> [Task item]:
The response should be a faithful copy of every record, with nothing left out.
================================
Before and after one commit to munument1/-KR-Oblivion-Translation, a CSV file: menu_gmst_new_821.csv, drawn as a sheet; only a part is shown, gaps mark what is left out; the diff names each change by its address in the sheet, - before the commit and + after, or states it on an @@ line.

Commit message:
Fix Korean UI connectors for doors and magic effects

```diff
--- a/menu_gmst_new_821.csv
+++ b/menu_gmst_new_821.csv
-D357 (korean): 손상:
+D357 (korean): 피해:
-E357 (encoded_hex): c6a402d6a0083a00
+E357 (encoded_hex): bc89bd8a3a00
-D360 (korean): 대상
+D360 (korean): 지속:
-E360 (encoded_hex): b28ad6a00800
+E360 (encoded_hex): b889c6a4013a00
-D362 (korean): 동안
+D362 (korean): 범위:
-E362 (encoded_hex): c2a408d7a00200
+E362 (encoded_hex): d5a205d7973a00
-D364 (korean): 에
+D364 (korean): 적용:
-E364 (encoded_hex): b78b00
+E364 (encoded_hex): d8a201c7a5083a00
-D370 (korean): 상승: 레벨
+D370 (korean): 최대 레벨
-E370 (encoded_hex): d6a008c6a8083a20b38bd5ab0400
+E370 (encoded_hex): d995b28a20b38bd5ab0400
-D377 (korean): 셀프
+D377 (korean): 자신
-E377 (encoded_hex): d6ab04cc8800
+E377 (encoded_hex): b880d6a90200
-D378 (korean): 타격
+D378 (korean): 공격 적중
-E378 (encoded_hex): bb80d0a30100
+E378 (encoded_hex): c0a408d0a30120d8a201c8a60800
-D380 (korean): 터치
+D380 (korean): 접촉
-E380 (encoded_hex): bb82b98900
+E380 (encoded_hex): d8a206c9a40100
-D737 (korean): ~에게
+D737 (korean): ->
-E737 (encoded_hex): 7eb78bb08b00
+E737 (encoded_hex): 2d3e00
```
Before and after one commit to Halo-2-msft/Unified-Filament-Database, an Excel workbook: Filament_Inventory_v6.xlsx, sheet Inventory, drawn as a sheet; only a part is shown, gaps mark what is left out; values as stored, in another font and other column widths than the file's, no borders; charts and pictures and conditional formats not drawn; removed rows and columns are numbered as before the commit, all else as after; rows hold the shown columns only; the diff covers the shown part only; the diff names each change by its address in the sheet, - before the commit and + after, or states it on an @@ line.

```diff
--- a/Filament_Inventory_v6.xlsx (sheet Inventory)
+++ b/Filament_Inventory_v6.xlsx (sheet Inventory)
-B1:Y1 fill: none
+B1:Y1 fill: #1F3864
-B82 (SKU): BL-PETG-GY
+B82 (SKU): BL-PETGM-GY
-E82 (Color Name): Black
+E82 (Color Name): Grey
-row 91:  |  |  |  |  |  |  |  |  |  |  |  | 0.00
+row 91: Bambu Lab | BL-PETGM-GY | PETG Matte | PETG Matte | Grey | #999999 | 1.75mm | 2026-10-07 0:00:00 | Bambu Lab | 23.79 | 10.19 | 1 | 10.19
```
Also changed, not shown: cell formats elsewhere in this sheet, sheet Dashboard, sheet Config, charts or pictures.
================================
> [Written response]:
Before and after one commit to munument1/-KR-Oblivion-Translation, a CSV file: menu_gmst_new_821.csv, drawn as a sheet; only a part is shown, gaps mark what is left out; the diff names each change by its address in the sheet, - before the commit and + after, or states it on an @@ line.

Commit message:
Fix Korean UI connectors for doors and magic effects

```diff
--- a/menu_gmst_new_821.csv
+++ b/menu_gmst_new_821.csv
-D357 (korean): 손상:
+D357 (korean): 피해:
-E357 (encoded_hex): c6a402d6a0083a00
+E357 (encoded_hex): bc89bd8a3a00
-D360 (korean): 대상
+D360 (korean): 지속:
-E360 (encoded_hex): b28ad6a00800
+E360 (encoded_hex): b889c6a4013a00
-D362 (korean): 동안
+D362 (korean): 범위:
-E362 (encoded_hex): c2a408d7a00200
+E362 (encoded_hex): d5a205d7973a00
-D364 (korean): 에
+D364 (korean): 적용:
-E364 (encoded_hex): b78b00
+E364 (encoded_hex): d8a201c7a5083a00
-D370 (korean): 상승: 레벨
+D370 (korean): 최대 레벨
-E370 (encoded_hex): d6a008c6a8083a20b38bd5ab0400
+E370 (encoded_hex): d995b28a20b38bd5ab0400
-D377 (korean): 셀프
+D377 (korean): 자신
-E377 (encoded_hex): d6ab04cc8800
+E377 (encoded_hex): b880d6a90200
-D378 (korean): 타격
+D378 (korean): 공격 적중
-E378 (encoded_hex): bb80d0a30100
+E378 (encoded_hex): c0a408d0a30120d8a201c8a60800
-D380 (korean): 터치
+D380 (korean): 접촉
-E380 (encoded_hex): bb82b98900
+E380 (encoded_hex): d8a206c9a40100
-D737 (korean): ~에게
+D737 (korean): ->
-E737 (encoded_hex): 7eb78bb08b00
+E737 (encoded_hex): 2d3e00
```
Before and after one commit to Halo-2-msft/Unified-Filament-Database, an Excel workbook: Filament_Inventory_v6.xlsx, sheet Inventory, drawn as a sheet; only a part is shown, gaps mark what is left out; values as stored, in another font and other column widths than the file's, no borders; charts and pictures and conditional formats not drawn; removed rows and columns are numbered as before the commit, all else as after; rows hold the shown columns only; the diff covers the shown part only; the diff names each change by its address in the sheet, - before the commit and + after, or states it on an @@ line.

```diff
--- a/Filament_Inventory_v6.xlsx (sheet Inventory)
+++ b/Filament_Inventory_v6.xlsx (sheet Inventory)
-B1:Y1 fill: none
+B1:Y1 fill: #1F3864
-B82 (SKU): BL-PETG-GY
+B82 (SKU): BL-PETGM-GY
-E82 (Color Name): Black
+E82 (Color Name): Grey
-row 91:  |  |  |  |  |  |  |  |  |  |  |  | 0.00
+row 91: Bambu Lab | BL-PETGM-GY | PETG Matte | PETG Matte | Grey | #999999 | 1.75mm | 2026-10-07 0:00:00 | Bambu Lab | 23.79 | 10.19 | 1 | 10.19
```
Also changed, not shown: cell formats elsewhere in this sheet, sheet Dashboard, sheet Config, charts or pictures.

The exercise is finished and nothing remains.